Today's been quite productive so far, something that always makes me happy. I got to sleep in. Then I made a special treat: æbelskiver, a kind of Danish doughnut. These my husband's family tradition, famously perfected by his great aunt. She gave me the special pan required to cook them and I try to make them as well as she did. I am slowly learning to make them properly. They sort of taste like French toast, and today I filled them with lingonberry jam and served them with powdered sugar and more lingonberry preserves. Then I went into my office and finished a doll I've been restoring on and off for a year or so.
This is Elise #1610 from 1957 and she came to me nearly complete. This is not an easy doll to obtain. I've seen this dress only very rarely. When I got my doll I immediately saw why the dress has become scarce. The organdy puffed sleeves were rotten and were shredding apart. Only the lace trim was holding them together. The hat original to the outfit was also disintegrating. Every time I touched it the hat would fall apart a bit more. So, although I finished the doll months ago, the dress and hat have been sitting around waiting for me to decide how to restore them.
|The organdy dress sleeves were rotten.|
|The hat was also rotten.|
My solution for the sleeves was to carefully pick them part. I took them off the dress and removed the lace. Then I used the most intact sleeve to make a pattern for the new sleeves. I trimmed the new sleeves with the salvaged lace and sewed the new sleeves onto the dress. I think it turned out pretty well!
|The sleeves have been replaced.|
|There is a pinhole in the waist.|
The hat turned out to not be salvageable. I noticed a pinhole in the waist of the dress, which I supposed was the result of something originally having been pinned or sewn there. I removed the ribbon and floral trim from the hat and made it into a pin. I pinned the hat florals onto the bodice at the waist.

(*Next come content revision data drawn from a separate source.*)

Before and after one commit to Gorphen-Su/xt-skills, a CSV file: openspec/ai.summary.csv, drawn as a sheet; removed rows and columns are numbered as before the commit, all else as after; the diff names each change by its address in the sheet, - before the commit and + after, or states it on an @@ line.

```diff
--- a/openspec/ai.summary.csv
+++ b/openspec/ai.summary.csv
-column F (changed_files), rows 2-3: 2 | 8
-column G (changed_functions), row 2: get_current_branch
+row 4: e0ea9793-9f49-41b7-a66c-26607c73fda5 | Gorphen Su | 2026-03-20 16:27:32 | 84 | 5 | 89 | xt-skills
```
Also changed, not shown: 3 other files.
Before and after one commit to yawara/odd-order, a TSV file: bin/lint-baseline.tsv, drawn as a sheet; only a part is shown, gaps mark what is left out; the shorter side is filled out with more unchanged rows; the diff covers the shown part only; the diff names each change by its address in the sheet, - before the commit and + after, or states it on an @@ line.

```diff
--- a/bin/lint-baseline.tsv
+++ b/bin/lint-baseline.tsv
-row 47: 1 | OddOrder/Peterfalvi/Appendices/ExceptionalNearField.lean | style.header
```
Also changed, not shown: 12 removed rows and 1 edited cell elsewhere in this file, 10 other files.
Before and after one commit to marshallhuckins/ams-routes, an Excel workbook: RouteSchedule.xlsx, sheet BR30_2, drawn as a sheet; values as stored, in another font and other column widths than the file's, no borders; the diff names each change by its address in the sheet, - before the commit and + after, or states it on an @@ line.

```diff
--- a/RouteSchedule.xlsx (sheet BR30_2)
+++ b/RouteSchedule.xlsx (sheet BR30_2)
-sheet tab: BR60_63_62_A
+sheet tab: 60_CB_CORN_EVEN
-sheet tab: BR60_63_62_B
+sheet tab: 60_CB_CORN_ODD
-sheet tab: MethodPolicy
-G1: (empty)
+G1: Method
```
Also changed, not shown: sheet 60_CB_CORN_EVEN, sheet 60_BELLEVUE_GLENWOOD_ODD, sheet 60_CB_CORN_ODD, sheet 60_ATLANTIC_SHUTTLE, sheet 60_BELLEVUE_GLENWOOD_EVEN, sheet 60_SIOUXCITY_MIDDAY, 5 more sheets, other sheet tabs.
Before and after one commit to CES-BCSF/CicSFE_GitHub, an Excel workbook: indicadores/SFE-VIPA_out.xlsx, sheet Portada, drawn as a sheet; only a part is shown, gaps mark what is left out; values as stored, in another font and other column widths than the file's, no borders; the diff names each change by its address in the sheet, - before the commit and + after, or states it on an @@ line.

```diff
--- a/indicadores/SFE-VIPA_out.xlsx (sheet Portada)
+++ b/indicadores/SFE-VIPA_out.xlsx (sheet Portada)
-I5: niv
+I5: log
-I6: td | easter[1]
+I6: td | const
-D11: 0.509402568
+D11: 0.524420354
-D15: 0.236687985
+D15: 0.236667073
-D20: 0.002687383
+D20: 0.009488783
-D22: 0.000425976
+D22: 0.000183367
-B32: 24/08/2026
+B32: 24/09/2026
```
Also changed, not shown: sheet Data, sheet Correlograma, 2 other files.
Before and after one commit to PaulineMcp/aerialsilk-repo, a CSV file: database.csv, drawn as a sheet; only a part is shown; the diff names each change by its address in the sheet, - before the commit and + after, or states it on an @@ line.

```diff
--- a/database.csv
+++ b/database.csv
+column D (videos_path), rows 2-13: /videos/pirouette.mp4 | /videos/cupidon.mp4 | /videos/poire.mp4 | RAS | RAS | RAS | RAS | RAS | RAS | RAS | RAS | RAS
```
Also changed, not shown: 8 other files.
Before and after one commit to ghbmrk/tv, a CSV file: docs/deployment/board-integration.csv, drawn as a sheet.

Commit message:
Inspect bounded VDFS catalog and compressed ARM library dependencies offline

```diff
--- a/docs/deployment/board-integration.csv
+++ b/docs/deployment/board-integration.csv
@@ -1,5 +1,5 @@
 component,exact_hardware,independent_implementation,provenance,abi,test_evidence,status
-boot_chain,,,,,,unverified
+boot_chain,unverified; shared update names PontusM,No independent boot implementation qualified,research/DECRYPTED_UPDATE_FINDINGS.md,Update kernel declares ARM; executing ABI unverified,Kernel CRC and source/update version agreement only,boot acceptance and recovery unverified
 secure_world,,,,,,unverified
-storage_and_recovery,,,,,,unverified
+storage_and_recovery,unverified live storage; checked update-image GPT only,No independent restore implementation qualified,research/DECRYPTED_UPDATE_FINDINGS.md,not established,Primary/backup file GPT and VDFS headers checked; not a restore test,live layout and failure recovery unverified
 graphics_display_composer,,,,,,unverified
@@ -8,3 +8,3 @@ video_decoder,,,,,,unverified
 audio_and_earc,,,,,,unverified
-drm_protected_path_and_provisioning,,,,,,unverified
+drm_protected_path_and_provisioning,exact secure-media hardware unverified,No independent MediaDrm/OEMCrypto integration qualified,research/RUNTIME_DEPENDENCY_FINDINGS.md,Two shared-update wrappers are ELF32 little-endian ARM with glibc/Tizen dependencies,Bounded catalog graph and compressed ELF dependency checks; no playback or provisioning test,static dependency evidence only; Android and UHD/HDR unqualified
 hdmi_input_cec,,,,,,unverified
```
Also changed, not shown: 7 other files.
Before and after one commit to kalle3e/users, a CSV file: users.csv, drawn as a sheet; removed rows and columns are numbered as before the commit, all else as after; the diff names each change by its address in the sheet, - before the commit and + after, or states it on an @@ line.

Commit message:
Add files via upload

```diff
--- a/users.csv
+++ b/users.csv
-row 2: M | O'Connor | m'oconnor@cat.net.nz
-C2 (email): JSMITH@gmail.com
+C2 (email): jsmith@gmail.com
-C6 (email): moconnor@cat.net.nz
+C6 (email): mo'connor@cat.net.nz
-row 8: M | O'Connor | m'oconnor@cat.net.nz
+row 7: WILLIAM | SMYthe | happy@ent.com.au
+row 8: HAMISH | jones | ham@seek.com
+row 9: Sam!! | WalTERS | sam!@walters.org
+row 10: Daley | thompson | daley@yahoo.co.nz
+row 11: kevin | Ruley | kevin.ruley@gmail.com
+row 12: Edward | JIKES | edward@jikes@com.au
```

Elise herself needed cleaning, restringing, and to have her hair set. I gave her a partial eyelash replacement as well. Her walker mechanism is very stiff but works as well as these walkers ever do. This is not a head turning walker; the head just sort of bobs when you move the legs. Elise's knees bend and she poses well.
|The doll after restoration.|
|The doll is marked.|
Elise came with her original taffeta panties and very rare net lace slip with scalloped hem and stamped ribbon motif. I replaced the elastic on both pieces and took in the waist of the slip. Elise's original stockings were intact but had a few holes along the elastic. I treated those with Fray Check so they won't expand.
|Elise's original panties and slip.|
|The dress is tagged.|
|The replacement hat has the same flowers as the original.|
|The replacement hat is a perfect match.|
I felt like Elise needed a few more accessories, so I made her a glass bead necklace with pink glass pendant, a "diamond" ring, and gave her a silver purse. Her original shoes were lost, so I made her new ones from vintage bases in pink and silver to match the rest of her outfit.
|I made this ring for Elise.|
|I also made a necklace and gave Elise a purse.|
|I made Elise new shoes from vintage bases.|
|I treated tiny holes in the dress with Fray Check.|
I think Elise turned out beautifully. Her pink ensemble is light enough that it doesn't overpower her pale peaches and cream complexion. Her blond curls are still shiny and lush, without the dry ends you usually find and they enhance her aquamarine eyes. Elise is a perfect example of the 1950s Teenage Dream: to be perfectly turned-out and well-to-do but with a sense of sweetness and decency absent from today's clothing for all but the youngest girls.
You can find Elise and many other Madame Alexander dolls in my store, Atelier Mandaline, and when you browse my catalogue.